PROBLEM STATEMENT:
Select all lines holding the word "after" from the entries that follow.

(Detected change data)

═══

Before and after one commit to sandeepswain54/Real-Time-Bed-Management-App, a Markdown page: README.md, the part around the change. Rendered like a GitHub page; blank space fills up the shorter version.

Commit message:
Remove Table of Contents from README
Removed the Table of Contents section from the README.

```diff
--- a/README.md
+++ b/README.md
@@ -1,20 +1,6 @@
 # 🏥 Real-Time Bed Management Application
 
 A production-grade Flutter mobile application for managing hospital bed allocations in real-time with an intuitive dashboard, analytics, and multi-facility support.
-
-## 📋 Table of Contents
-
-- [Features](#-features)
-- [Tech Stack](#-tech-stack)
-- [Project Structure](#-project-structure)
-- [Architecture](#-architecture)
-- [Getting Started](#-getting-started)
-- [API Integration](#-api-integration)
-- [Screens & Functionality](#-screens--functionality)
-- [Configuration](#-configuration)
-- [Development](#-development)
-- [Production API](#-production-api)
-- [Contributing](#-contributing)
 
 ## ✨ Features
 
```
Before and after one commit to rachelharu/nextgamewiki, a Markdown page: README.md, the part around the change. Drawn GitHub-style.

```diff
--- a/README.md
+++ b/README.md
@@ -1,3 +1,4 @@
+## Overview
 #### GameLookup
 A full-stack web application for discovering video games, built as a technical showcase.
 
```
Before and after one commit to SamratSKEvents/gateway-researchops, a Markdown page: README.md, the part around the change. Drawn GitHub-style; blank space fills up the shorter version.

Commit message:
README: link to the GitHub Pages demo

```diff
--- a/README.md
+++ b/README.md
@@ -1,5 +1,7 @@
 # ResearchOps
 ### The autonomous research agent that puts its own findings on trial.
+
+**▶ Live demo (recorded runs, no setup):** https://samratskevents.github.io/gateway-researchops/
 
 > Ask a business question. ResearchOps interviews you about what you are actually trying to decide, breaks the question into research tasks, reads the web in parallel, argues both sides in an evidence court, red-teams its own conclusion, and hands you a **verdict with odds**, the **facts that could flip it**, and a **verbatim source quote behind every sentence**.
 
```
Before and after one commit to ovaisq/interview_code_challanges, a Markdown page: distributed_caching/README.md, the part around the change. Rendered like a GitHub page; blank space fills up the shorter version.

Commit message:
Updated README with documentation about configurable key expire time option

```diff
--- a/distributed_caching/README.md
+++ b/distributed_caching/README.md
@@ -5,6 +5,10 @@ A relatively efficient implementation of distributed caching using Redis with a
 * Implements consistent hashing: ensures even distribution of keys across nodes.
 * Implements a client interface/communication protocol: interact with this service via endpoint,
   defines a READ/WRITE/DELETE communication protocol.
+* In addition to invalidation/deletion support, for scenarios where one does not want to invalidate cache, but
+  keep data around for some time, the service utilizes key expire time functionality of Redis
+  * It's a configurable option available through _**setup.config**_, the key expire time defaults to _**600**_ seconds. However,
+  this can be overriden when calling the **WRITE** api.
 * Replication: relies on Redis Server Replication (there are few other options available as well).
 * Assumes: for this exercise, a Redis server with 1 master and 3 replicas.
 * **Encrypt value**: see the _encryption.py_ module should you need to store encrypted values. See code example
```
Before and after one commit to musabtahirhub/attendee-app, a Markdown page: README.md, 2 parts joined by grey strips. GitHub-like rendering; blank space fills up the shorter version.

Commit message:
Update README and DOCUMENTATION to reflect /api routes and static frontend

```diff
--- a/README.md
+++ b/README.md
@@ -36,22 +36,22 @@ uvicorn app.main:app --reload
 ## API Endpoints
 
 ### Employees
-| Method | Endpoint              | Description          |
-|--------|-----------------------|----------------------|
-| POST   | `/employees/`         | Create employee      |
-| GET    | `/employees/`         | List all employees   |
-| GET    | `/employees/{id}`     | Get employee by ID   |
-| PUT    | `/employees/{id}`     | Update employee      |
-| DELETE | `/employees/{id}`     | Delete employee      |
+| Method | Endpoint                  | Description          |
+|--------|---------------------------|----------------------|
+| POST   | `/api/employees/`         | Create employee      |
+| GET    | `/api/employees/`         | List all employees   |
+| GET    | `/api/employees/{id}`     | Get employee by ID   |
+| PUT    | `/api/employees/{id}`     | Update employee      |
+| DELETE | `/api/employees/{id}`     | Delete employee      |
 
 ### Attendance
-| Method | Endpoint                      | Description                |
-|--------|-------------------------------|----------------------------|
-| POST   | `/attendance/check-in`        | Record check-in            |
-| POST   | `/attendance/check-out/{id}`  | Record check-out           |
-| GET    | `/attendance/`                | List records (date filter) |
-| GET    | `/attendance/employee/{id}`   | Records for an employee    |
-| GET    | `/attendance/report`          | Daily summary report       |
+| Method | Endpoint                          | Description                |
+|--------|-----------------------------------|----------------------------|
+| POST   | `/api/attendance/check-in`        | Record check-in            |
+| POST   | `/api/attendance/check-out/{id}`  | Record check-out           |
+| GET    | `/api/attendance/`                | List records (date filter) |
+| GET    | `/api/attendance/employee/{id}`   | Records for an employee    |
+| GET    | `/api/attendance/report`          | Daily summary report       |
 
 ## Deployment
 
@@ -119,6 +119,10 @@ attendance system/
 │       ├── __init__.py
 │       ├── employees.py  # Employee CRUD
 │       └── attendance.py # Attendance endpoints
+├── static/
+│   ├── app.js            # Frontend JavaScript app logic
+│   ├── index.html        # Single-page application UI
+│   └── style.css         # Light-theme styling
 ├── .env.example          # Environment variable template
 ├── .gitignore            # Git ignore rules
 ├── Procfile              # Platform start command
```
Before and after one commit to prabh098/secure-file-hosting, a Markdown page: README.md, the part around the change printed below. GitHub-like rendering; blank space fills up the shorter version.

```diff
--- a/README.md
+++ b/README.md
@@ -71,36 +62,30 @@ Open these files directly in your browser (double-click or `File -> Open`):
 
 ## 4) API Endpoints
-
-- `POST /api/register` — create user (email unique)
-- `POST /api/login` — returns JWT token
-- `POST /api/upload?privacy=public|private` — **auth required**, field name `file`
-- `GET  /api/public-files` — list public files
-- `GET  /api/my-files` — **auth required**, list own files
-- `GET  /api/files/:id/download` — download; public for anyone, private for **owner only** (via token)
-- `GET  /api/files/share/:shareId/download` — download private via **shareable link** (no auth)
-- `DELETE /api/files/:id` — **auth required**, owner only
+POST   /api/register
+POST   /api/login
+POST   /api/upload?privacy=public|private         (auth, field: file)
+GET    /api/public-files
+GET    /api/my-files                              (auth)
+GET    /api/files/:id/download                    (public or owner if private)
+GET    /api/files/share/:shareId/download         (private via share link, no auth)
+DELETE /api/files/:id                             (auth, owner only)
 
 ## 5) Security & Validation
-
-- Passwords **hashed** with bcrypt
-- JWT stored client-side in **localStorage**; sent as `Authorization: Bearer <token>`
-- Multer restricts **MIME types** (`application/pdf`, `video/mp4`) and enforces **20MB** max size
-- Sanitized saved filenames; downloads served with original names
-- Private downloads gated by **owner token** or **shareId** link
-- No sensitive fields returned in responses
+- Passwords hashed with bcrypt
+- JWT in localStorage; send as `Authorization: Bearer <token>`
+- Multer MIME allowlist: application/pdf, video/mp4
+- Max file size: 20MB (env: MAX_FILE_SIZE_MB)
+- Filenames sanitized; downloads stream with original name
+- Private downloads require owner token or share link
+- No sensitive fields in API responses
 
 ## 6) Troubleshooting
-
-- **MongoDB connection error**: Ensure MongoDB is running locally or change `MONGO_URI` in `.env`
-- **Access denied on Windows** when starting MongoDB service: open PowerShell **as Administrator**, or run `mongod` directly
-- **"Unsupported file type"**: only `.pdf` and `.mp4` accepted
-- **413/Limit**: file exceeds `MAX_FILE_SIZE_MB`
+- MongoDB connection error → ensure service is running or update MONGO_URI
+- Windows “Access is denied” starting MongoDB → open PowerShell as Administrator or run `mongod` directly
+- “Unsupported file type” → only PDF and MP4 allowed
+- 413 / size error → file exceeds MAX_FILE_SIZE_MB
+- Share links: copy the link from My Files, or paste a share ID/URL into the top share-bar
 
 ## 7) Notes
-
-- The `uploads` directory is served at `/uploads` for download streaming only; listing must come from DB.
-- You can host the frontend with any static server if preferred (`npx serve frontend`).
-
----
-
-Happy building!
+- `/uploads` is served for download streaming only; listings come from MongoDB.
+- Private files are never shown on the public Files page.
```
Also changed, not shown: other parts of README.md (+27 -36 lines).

═══

WRITTEN SOLUTION:
Before and after one commit to sandeepswain54/Real-Time-Bed-Management-App, a Markdown page: README.md, the part around the change. Rendered like a GitHub page; blank space fills up the shorter version.
Before and after one commit to rachelharu/nextgamewiki, a Markdown page: README.md, the part around the change. Drawn GitHub-style.
Before and after one commit to SamratSKEvents/gateway-researchops, a Markdown page: README.md, the part around the change. Drawn GitHub-style; blank space fills up the shorter version.
Before and after one commit to ovaisq/interview_code_challanges, a Markdown page: distributed_caching/README.md, the part around the change. Rendered like a GitHub page; blank space fills up the shorter version.
Before and after one commit to musabtahirhub/attendee-app, a Markdown page: README.md, 2 parts joined by grey strips. GitHub-like rendering; blank space fills up the shorter version.
Before and after one commit to prabh098/secure-file-hosting, a Markdown page: README.md, the part around the change printed below. GitHub-like rendering; blank space fills up the shorter version.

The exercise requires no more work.